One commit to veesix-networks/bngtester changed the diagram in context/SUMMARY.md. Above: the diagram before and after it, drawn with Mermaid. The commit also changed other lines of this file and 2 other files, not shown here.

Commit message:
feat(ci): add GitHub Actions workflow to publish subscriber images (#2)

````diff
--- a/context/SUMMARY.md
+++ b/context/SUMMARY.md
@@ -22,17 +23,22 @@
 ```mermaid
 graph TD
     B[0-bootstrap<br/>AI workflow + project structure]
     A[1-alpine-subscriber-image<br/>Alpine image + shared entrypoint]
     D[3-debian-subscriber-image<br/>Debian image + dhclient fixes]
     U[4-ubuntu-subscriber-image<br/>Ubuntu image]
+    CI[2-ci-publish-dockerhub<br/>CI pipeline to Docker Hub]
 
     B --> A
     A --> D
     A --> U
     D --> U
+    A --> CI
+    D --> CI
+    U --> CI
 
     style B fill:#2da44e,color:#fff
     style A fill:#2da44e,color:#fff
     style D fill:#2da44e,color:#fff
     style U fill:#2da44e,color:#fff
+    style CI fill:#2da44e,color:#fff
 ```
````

_Work task:_ Within the entries above, find every line where the string "subscriber" occurs, and copy it.

_Answer for this exercise:_
feat(ci): add GitHub Actions workflow to publish subscriber images (#2)
     A[1-alpine-subscriber-image<br/>Alpine image + shared entrypoint]
     D[3-debian-subscriber-image<br/>Debian image + dhclient fixes]
     U[4-ubuntu-subscriber-image<br/>Ubuntu image]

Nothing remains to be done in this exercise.